Prompt: Below is a block of records: output all of them exactly and leave out the pictures.

[Web interface edit records]

= = = = = = =

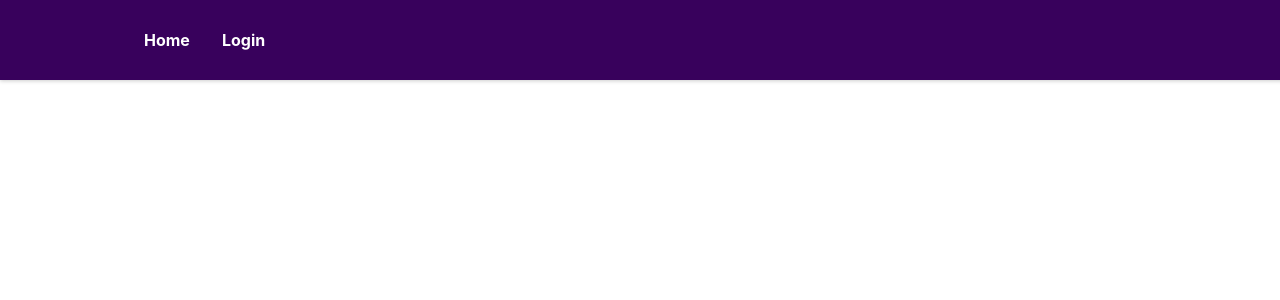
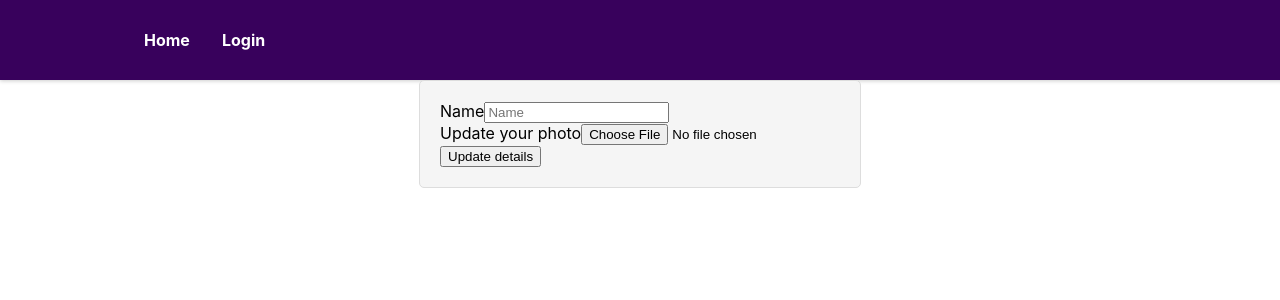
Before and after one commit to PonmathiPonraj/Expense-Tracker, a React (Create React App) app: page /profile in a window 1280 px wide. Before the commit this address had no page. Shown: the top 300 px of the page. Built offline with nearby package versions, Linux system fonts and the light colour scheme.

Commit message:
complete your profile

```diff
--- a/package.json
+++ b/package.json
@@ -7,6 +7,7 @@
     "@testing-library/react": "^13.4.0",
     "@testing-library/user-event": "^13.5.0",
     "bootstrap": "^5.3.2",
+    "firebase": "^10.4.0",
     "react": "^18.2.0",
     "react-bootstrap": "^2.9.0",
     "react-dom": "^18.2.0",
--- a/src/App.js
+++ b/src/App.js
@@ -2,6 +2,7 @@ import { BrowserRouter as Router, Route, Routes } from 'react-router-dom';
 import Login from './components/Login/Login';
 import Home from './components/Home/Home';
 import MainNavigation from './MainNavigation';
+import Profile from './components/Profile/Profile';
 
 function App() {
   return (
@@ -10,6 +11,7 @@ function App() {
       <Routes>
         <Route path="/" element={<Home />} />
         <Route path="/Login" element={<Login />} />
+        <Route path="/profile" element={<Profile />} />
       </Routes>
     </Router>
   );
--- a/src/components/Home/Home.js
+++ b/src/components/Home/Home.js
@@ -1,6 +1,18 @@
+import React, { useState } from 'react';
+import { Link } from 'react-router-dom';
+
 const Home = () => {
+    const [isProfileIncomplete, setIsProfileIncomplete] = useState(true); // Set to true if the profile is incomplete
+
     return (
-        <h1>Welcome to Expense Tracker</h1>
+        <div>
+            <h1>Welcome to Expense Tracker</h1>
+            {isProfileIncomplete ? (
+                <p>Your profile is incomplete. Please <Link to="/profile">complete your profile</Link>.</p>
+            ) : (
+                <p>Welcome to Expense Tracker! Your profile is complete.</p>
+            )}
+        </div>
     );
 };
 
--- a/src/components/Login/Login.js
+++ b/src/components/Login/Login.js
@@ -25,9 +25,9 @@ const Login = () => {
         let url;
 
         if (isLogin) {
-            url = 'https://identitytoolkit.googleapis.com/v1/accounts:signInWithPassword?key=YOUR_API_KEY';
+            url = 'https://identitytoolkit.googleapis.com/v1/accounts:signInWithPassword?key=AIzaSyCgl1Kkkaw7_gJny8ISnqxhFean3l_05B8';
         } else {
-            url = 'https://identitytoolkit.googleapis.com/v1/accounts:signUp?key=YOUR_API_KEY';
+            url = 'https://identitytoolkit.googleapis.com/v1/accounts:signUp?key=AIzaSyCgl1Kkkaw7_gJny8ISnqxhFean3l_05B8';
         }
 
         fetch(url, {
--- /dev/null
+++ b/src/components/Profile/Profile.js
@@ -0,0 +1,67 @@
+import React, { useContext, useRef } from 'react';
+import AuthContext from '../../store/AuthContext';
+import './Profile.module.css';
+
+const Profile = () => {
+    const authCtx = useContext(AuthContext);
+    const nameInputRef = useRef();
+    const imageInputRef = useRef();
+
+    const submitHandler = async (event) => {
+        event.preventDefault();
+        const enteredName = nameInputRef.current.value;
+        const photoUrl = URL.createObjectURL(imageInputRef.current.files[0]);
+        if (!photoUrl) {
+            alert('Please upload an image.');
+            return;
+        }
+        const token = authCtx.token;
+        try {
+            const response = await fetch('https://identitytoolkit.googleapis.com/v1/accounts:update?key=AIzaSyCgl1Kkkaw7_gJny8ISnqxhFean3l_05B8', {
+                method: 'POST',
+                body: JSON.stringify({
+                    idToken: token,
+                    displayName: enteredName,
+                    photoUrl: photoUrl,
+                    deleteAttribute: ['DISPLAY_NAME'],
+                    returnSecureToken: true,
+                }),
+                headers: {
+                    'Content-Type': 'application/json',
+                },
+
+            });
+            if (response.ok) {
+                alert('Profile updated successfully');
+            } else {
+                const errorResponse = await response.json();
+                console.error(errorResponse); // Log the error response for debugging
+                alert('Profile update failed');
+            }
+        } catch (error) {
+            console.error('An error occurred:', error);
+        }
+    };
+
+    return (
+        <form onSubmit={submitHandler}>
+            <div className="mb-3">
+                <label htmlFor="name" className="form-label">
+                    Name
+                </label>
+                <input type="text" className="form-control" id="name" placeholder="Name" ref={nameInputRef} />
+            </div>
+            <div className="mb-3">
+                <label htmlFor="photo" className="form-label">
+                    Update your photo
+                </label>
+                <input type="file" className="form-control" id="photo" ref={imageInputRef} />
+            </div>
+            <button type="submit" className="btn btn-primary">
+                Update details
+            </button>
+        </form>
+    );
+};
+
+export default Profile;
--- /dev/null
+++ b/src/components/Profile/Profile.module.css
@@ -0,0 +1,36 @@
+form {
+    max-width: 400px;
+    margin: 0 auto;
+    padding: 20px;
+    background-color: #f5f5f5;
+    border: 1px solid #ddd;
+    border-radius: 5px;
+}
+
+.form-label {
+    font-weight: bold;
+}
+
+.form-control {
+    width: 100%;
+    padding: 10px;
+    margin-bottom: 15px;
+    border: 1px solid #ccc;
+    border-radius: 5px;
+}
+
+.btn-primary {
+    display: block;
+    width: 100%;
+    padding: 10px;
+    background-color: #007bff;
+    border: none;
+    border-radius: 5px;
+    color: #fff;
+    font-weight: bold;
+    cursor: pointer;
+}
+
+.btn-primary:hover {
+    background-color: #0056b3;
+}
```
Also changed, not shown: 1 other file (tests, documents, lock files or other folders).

= = = = = = =

Expected answer:
Before and after one commit to PonmathiPonraj/Expense-Tracker, a React (Create React App) app: page /profile in a window 1280 px wide. Before the commit this address had no page. Shown: the top 300 px of the page. Built offline with nearby package versions, Linux system fonts and the light colour scheme.

Commit message:
complete your profile

```diff
--- a/package.json
+++ b/package.json
@@ -7,6 +7,7 @@
     "@testing-library/react": "^13.4.0",
     "@testing-library/user-event": "^13.5.0",
     "bootstrap": "^5.3.2",
+    "firebase": "^10.4.0",
     "react": "^18.2.0",
     "react-bootstrap": "^2.9.0",
     "react-dom": "^18.2.0",
--- a/src/App.js
+++ b/src/App.js
@@ -2,6 +2,7 @@ import { BrowserRouter as Router, Route, Routes } from 'react-router-dom';
 import Login from './components/Login/Login';
 import Home from './components/Home/Home';
 import MainNavigation from './MainNavigation';
+import Profile from './components/Profile/Profile';
 
 function App() {
   return (
@@ -10,6 +11,7 @@ function App() {
       <Routes>
         <Route path="/" element={<Home />} />
         <Route path="/Login" element={<Login />} />
+        <Route path="/profile" element={<Profile />} />
       </Routes>
     </Router>
   );
--- a/src/components/Home/Home.js
+++ b/src/components/Home/Home.js
@@ -1,6 +1,18 @@
+import React, { useState } from 'react';
+import { Link } from 'react-router-dom';
+
 const Home = () => {
+    const [isProfileIncomplete, setIsProfileIncomplete] = useState(true); // Set to true if the profile is incomplete
+
     return (
-        <h1>Welcome to Expense Tracker</h1>
+        <div>
+            <h1>Welcome to Expense Tracker</h1>
+            {isProfileIncomplete ? (
+                <p>Your profile is incomplete. Please <Link to="/profile">complete your profile</Link>.</p>
+            ) : (
+                <p>Welcome to Expense Tracker! Your profile is complete.</p>
+            )}
+        </div>
     );
 };
 
--- a/src/components/Login/Login.js
+++ b/src/components/Login/Login.js
@@ -25,9 +25,9 @@ const Login = () => {
         let url;
 
         if (isLogin) {
-            url = 'https://identitytoolkit.googleapis.com/v1/accounts:signInWithPassword?key=YOUR_API_KEY';
+            url = 'https://identitytoolkit.googleapis.com/v1/accounts:signInWithPassword?key=AIzaSyCgl1Kkkaw7_gJny8ISnqxhFean3l_05B8';
         } else {
-            url = 'https://identitytoolkit.googleapis.com/v1/accounts:signUp?key=YOUR_API_KEY';
+            url = 'https://identitytoolkit.googleapis.com/v1/accounts:signUp?key=AIzaSyCgl1Kkkaw7_gJny8ISnqxhFean3l_05B8';
         }
 
         fetch(url, {
--- /dev/null
+++ b/src/components/Profile/Profile.js
@@ -0,0 +1,67 @@
+import React, { useContext, useRef } from 'react';
+import AuthContext from '../../store/AuthContext';
+import './Profile.module.css';
+
+const Profile = () => {
+    const authCtx = useContext(AuthContext);
+    const nameInputRef = useRef();
+    const imageInputRef = useRef();
+
+    const submitHandler = async (event) => {
+        event.preventDefault();
+        const enteredName = nameInputRef.current.value;
+        const photoUrl = URL.createObjectURL(imageInputRef.current.files[0]);
+        if (!photoUrl) {
+            alert('Please upload an image.');
+            return;
+        }
+        const token = authCtx.token;
+        try {
+            const response = await fetch('https://identitytoolkit.googleapis.com/v1/accounts:update?key=AIzaSyCgl1Kkkaw7_gJny8ISnqxhFean3l_05B8', {
+                method: 'POST',
+                body: JSON.stringify({
+                    idToken: token,
+                    displayName: enteredName,
+                    photoUrl: photoUrl,
+                    deleteAttribute: ['DISPLAY_NAME'],
+                    returnSecureToken: true,
+                }),
+                headers: {
+                    'Content-Type': 'application/json',
+                },
+
+            });
+            if (response.ok) {
+                alert('Profile updated successfully');
+            } else {
+                const errorResponse = await response.json();
+                console.error(errorResponse); // Log the error response for debugging
+                alert('Profile update failed');
+            }
+        } catch (error) {
+            console.error('An error occurred:', error);
+        }
+    };
+
+    return (
+        <form onSubmit={submitHandler}>
+            <div className="mb-3">
+                <label htmlFor="name" className="form-label">
+                    Name
+                </label>
+                <input type="text" className="form-control" id="name" placeholder="Name" ref={nameInputRef} />
+            </div>
+            <div className="mb-3">
+                <label htmlFor="photo" className="form-label">
+                    Update your photo
+                </label>
+                <input type="file" className="form-control" id="photo" ref={imageInputRef} />
+            </div>
+            <button type="submit" className="btn btn-primary">
+                Update details
+            </button>
+        </form>
+    );
+};
+
+export default Profile;
--- /dev/null
+++ b/src/components/Profile/Profile.module.css
@@ -0,0 +1,36 @@
+form {
+    max-width: 400px;
+    margin: 0 auto;
+    padding: 20px;
+    background-color: #f5f5f5;
+    border: 1px solid #ddd;
+    border-radius: 5px;
+}
+
+.form-label {
+    font-weight: bold;
+}
+
+.form-control {
+    width: 100%;
+    padding: 10px;
+    margin-bottom: 15px;
+    border: 1px solid #ccc;
+    border-radius: 5px;
+}
+
+.btn-primary {
+    display: block;
+    width: 100%;
+    padding: 10px;
+    background-color: #007bff;
+    border: none;
+    border-radius: 5px;
+    color: #fff;
+    font-weight: bold;
+    cursor: pointer;
+}
+
+.btn-primary:hover {
+    background-color: #0056b3;
+}
```
Also changed, not shown: 1 other file (tests, documents, lock files or other folders).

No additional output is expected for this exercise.